> **Problem description**
Your answer must be an exact copy of the entries below, with no pictures in it.

Content revision data:
======

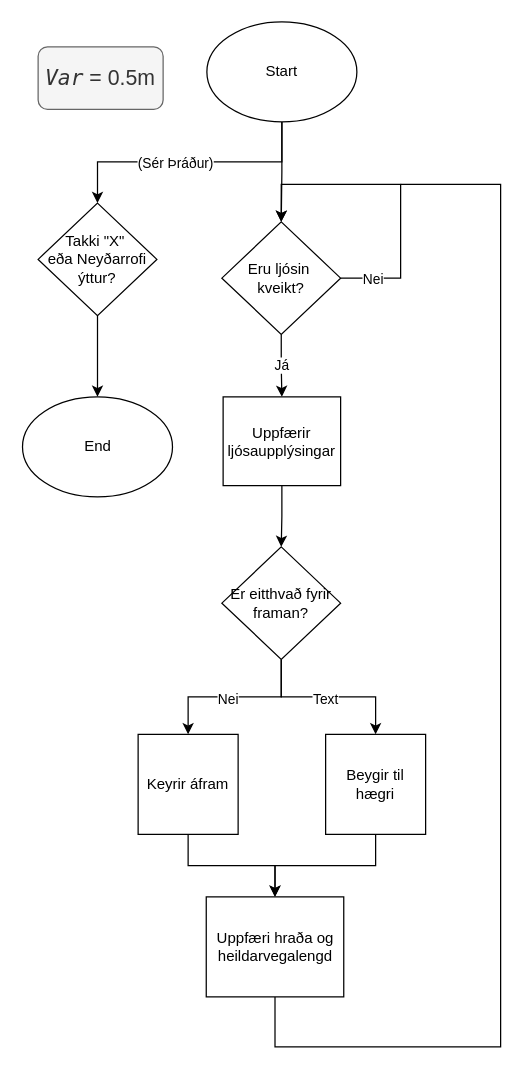
Earlier version of the draw.io diagram Verkefni 3/Lidur-1/Lidur 1.drawio (NidaleNieve/ROBO2). Source tidied: cells renumbered, new cells numbered last; positions are measured from the earlier drawing's top-left corner, leaving out a move shared by most shapes. Both pictures are drawn from the tidied source at 125%, with x=0, y=0 at pixel (22, 21).
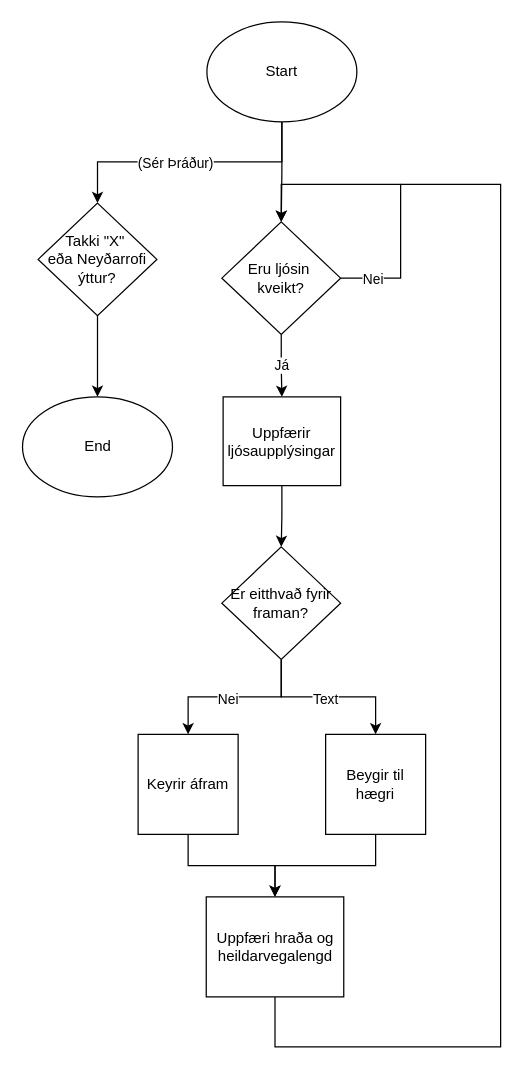
After the change.

Commit message (it also covers changes not shown here):
Bætti við lið 2 diagram og lagaði lið 1

The edit, as a diff of the source:
```diff
@@
-    <mxCell id="6" value="&lt;i&gt;&lt;font style=&quot;font-size: 17px;&quot; face=&quot;Lucida Console&quot;&gt;Var&lt;/font&gt;&lt;/i&gt;&lt;font style=&quot;font-size: 17px;&quot;&gt;&amp;nbsp;= 0.5m&lt;/font&gt;" style="rounded=1;whiteSpace=wrap;html=1;fillColor=#f5f5f5;fontColor=#333333;strokeColor=#666666;" parent="1" vertex="1">
-      <mxGeometry x="12" y="20" width="100" height="50" as="geometry" />
-    </mxCell>
```
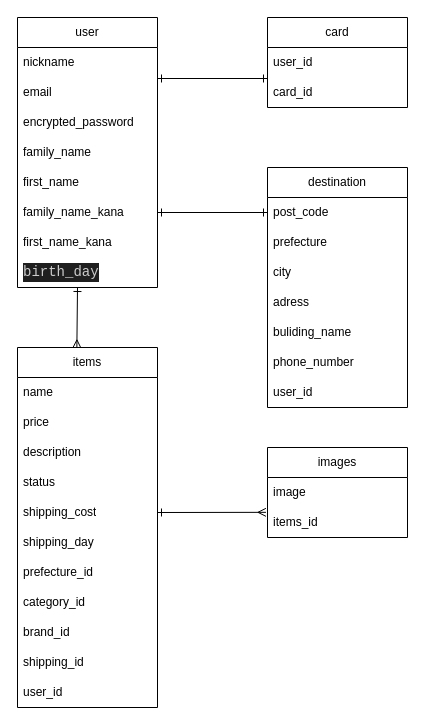
This is furima-41539.dio from Takao-Koyanagi/furima-41539, a draw.io file, before an edit. Source tidied: cells renumbered, new cells numbered last; positions are measured from the earlier drawing's top-left corner, leaving out a move shared by most shapes. Both pictures are drawn from the tidied source at 100%, with x=0, y=0 at pixel (17, 17).
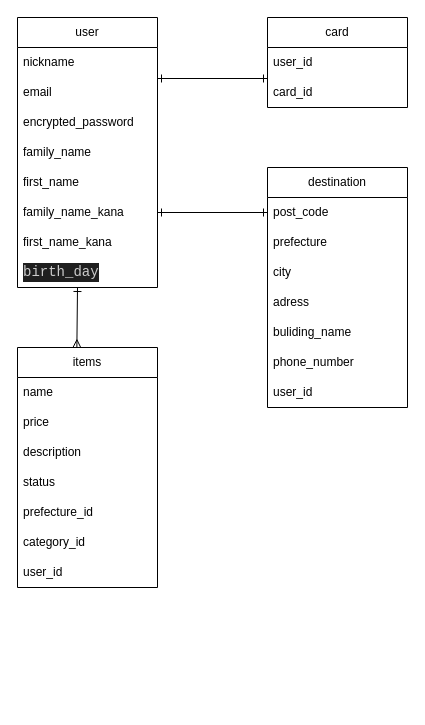
After the change.

Commit message (it also covers changes not shown here):
データーベース設計_修正4

Diff of the diagram source:
```diff
@@
     <mxCell id="23" value="items" style="swimlane;fontStyle=0;horizontal=1;startSize=30;whiteSpace=wrap;html=1;" parent="1" vertex="1">
-      <mxGeometry y="330" width="140" height="360" as="geometry" />
+      <mxGeometry y="330" width="140" height="240" as="geometry" />
     </mxCell>
@@
-    <mxCell id="28" value="shipping_cost" style="text;strokeColor=none;fillColor=none;align=left;verticalAlign=middle;spacingLeft=4;spacingRight=4;overflow=hidden;points=[[0,0.5],[1,0.5]];portConstraint=eastwest;whiteSpace=wrap;html=1;" parent="23" vertex="1">
-      <mxGeometry y="150" width="140" height="30" as="geometry" />
-    </mxCell>
-    <mxCell id="29" value="shipping_day" style="text;strokeColor=none;fillColor=none;align=left;verticalAlign=middle;spacingLeft=4;spacingRight=4;overflow=hidden;whiteSpace=wrap;html=1;" parent="23" vertex="1">
-      <mxGeometry y="180" width="140" height="30" as="geometry" />
-    </mxCell>
     <mxCell id="30" value="prefecture_id" style="text;strokeColor=none;fillColor=none;align=left;verticalAlign=middle;spacingLeft=4;spacingRight=4;overflow=hidden;whiteSpace=wrap;html=1;" parent="23" vertex="1">
-      <mxGeometry y="210" width="140" height="30" as="geometry" />
+      <mxGeometry y="150" width="140" height="30" as="geometry" />
     </mxCell>
     <mxCell id="31" value="category_id" style="text;strokeColor=none;fillColor=none;align=left;verticalAlign=middle;spacingLeft=4;spacingRight=4;overflow=hidden;whiteSpace=wrap;html=1;" parent="23" vertex="1">
-      <mxGeometry y="240" width="140" height="30" as="geometry" />
+      <mxGeometry y="180" width="140" height="30" as="geometry" />
     </mxCell>
-    <mxCell id="32" value="brand_id" style="text;strokeColor=none;fillColor=none;align=left;verticalAlign=middle;spacingLeft=4;spacingRight=4;overflow=hidden;whiteSpace=wrap;html=1;" parent="23" vertex="1">
-      <mxGeometry y="270" width="140" height="30" as="geometry" />
-    </mxCell>
-    <mxCell id="33" value="shipping_id" style="text;strokeColor=none;fillColor=none;align=left;verticalAlign=middle;spacingLeft=4;spacingRight=4;overflow=hidden;whiteSpace=wrap;html=1;" parent="23" vertex="1">
-      <mxGeometry y="300" width="140" height="30" as="geometry" />
-    </mxCell>
     <mxCell id="34" value="user_id" style="text;strokeColor=none;fillColor=none;align=left;verticalAlign=middle;spacingLeft=4;spacingRight=4;overflow=hidden;whiteSpace=wrap;html=1;" parent="23" vertex="1">
-      <mxGeometry y="330" width="140" height="30" as="geometry" />
+      <mxGeometry y="210" width="140" height="30" as="geometry" />
     </mxCell>
@@
-    <mxCell id="37" value="images" style="swimlane;fontStyle=0;horizontal=1;startSize=30;whiteSpace=wrap;html=1;" parent="1" vertex="1">
-      <mxGeometry x="250" y="430" width="140" height="90" as="geometry" />
-    </mxCell>
-    <mxCell id="38" value="image" style="text;strokeColor=none;fillColor=none;align=left;verticalAlign=middle;spacingLeft=4;spacingRight=4;overflow=hidden;whiteSpace=wrap;html=1;" parent="37" vertex="1">
-      <mxGeometry y="30" width="140" height="30" as="geometry" />
-    </mxCell>
-    <mxCell id="39" value="items_id" style="text;strokeColor=none;fillColor=none;align=left;verticalAlign=middle;spacingLeft=4;spacingRight=4;overflow=hidden;points=[[0,0.5],[1,0.5]];portConstraint=eastwest;whiteSpace=wrap;html=1;" parent="37" vertex="1">
-      <mxGeometry y="60" width="140" height="30" as="geometry" />
-    </mxCell>
-    <mxCell id="40" style="edgeStyle=none;html=1;exitX=1;exitY=0.5;exitDx=0;exitDy=0;entryX=-0.011;entryY=0.161;entryDx=0;entryDy=0;entryPerimeter=0;startArrow=ERone;startFill=0;endArrow=ERmany;endFill=0;" parent="1" edge="1" source="28" target="39">
-      <mxGeometry relative="1" as="geometry" />
-    </mxCell>
```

======

> **Solution for this exercise**
Earlier version of the draw.io diagram Verkefni 3/Lidur-1/Lidur 1.drawio (NidaleNieve/ROBO2). Source tidied: cells renumbered, new cells numbered last; positions are measured from the earlier drawing's top-left corner, leaving out a move shared by most shapes. Both pictures are drawn from the tidied source at 125%, with x=0, y=0 at pixel (22, 21).
After the change.

Commit message (it also covers changes not shown here):
Bætti við lið 2 diagram og lagaði lið 1

The edit, as a diff of the source:
```diff
@@
-    <mxCell id="6" value="&lt;i&gt;&lt;font style=&quot;font-size: 17px;&quot; face=&quot;Lucida Console&quot;&gt;Var&lt;/font&gt;&lt;/i&gt;&lt;font style=&quot;font-size: 17px;&quot;&gt;&amp;nbsp;= 0.5m&lt;/font&gt;" style="rounded=1;whiteSpace=wrap;html=1;fillColor=#f5f5f5;fontColor=#333333;strokeColor=#666666;" parent="1" vertex="1">
-      <mxGeometry x="12" y="20" width="100" height="50" as="geometry" />
-    </mxCell>
```
This is furima-41539.dio from Takao-Koyanagi/furima-41539, a draw.io file, before an edit. Source tidied: cells renumbered, new cells numbered last; positions are measured from the earlier drawing's top-left corner, leaving out a move shared by most shapes. Both pictures are drawn from the tidied source at 100%, with x=0, y=0 at pixel (17, 17).
After the change.

Commit message (it also covers changes not shown here):
データーベース設計_修正4

Diff of the diagram source:
```diff
@@
     <mxCell id="23" value="items" style="swimlane;fontStyle=0;horizontal=1;startSize=30;whiteSpace=wrap;html=1;" parent="1" vertex="1">
-      <mxGeometry y="330" width="140" height="360" as="geometry" />
+      <mxGeometry y="330" width="140" height="240" as="geometry" />
     </mxCell>
@@
-    <mxCell id="28" value="shipping_cost" style="text;strokeColor=none;fillColor=none;align=left;verticalAlign=middle;spacingLeft=4;spacingRight=4;overflow=hidden;points=[[0,0.5],[1,0.5]];portConstraint=eastwest;whiteSpace=wrap;html=1;" parent="23" vertex="1">
-      <mxGeometry y="150" width="140" height="30" as="geometry" />
-    </mxCell>
-    <mxCell id="29" value="shipping_day" style="text;strokeColor=none;fillColor=none;align=left;verticalAlign=middle;spacingLeft=4;spacingRight=4;overflow=hidden;whiteSpace=wrap;html=1;" parent="23" vertex="1">
-      <mxGeometry y="180" width="140" height="30" as="geometry" />
-    </mxCell>
     <mxCell id="30" value="prefecture_id" style="text;strokeColor=none;fillColor=none;align=left;verticalAlign=middle;spacingLeft=4;spacingRight=4;overflow=hidden;whiteSpace=wrap;html=1;" parent="23" vertex="1">
-      <mxGeometry y="210" width="140" height="30" as="geometry" />
+      <mxGeometry y="150" width="140" height="30" as="geometry" />
     </mxCell>
     <mxCell id="31" value="category_id" style="text;strokeColor=none;fillColor=none;align=left;verticalAlign=middle;spacingLeft=4;spacingRight=4;overflow=hidden;whiteSpace=wrap;html=1;" parent="23" vertex="1">
-      <mxGeometry y="240" width="140" height="30" as="geometry" />
+      <mxGeometry y="180" width="140" height="30" as="geometry" />
     </mxCell>
-    <mxCell id="32" value="brand_id" style="text;strokeColor=none;fillColor=none;align=left;verticalAlign=middle;spacingLeft=4;spacingRight=4;overflow=hidden;whiteSpace=wrap;html=1;" parent="23" vertex="1">
-      <mxGeometry y="270" width="140" height="30" as="geometry" />
-    </mxCell>
-    <mxCell id="33" value="shipping_id" style="text;strokeColor=none;fillColor=none;align=left;verticalAlign=middle;spacingLeft=4;spacingRight=4;overflow=hidden;whiteSpace=wrap;html=1;" parent="23" vertex="1">
-      <mxGeometry y="300" width="140" height="30" as="geometry" />
-    </mxCell>
     <mxCell id="34" value="user_id" style="text;strokeColor=none;fillColor=none;align=left;verticalAlign=middle;spacingLeft=4;spacingRight=4;overflow=hidden;whiteSpace=wrap;html=1;" parent="23" vertex="1">
-      <mxGeometry y="330" width="140" height="30" as="geometry" />
+      <mxGeometry y="210" width="140" height="30" as="geometry" />
     </mxCell>
@@
-    <mxCell id="37" value="images" style="swimlane;fontStyle=0;horizontal=1;startSize=30;whiteSpace=wrap;html=1;" parent="1" vertex="1">
-      <mxGeometry x="250" y="430" width="140" height="90" as="geometry" />
-    </mxCell>
-    <mxCell id="38" value="image" style="text;strokeColor=none;fillColor=none;align=left;verticalAlign=middle;spacingLeft=4;spacingRight=4;overflow=hidden;whiteSpace=wrap;html=1;" parent="37" vertex="1">
-      <mxGeometry y="30" width="140" height="30" as="geometry" />
-    </mxCell>
-    <mxCell id="39" value="items_id" style="text;strokeColor=none;fillColor=none;align=left;verticalAlign=middle;spacingLeft=4;spacingRight=4;overflow=hidden;points=[[0,0.5],[1,0.5]];portConstraint=eastwest;whiteSpace=wrap;html=1;" parent="37" vertex="1">
-      <mxGeometry y="60" width="140" height="30" as="geometry" />
-    </mxCell>
-    <mxCell id="40" style="edgeStyle=none;html=1;exitX=1;exitY=0.5;exitDx=0;exitDy=0;entryX=-0.011;entryY=0.161;entryDx=0;entryDy=0;entryPerimeter=0;startArrow=ERone;startFill=0;endArrow=ERmany;endFill=0;" parent="1" edge="1" source="28" target="39">
-      <mxGeometry relative="1" as="geometry" />
-    </mxCell>
```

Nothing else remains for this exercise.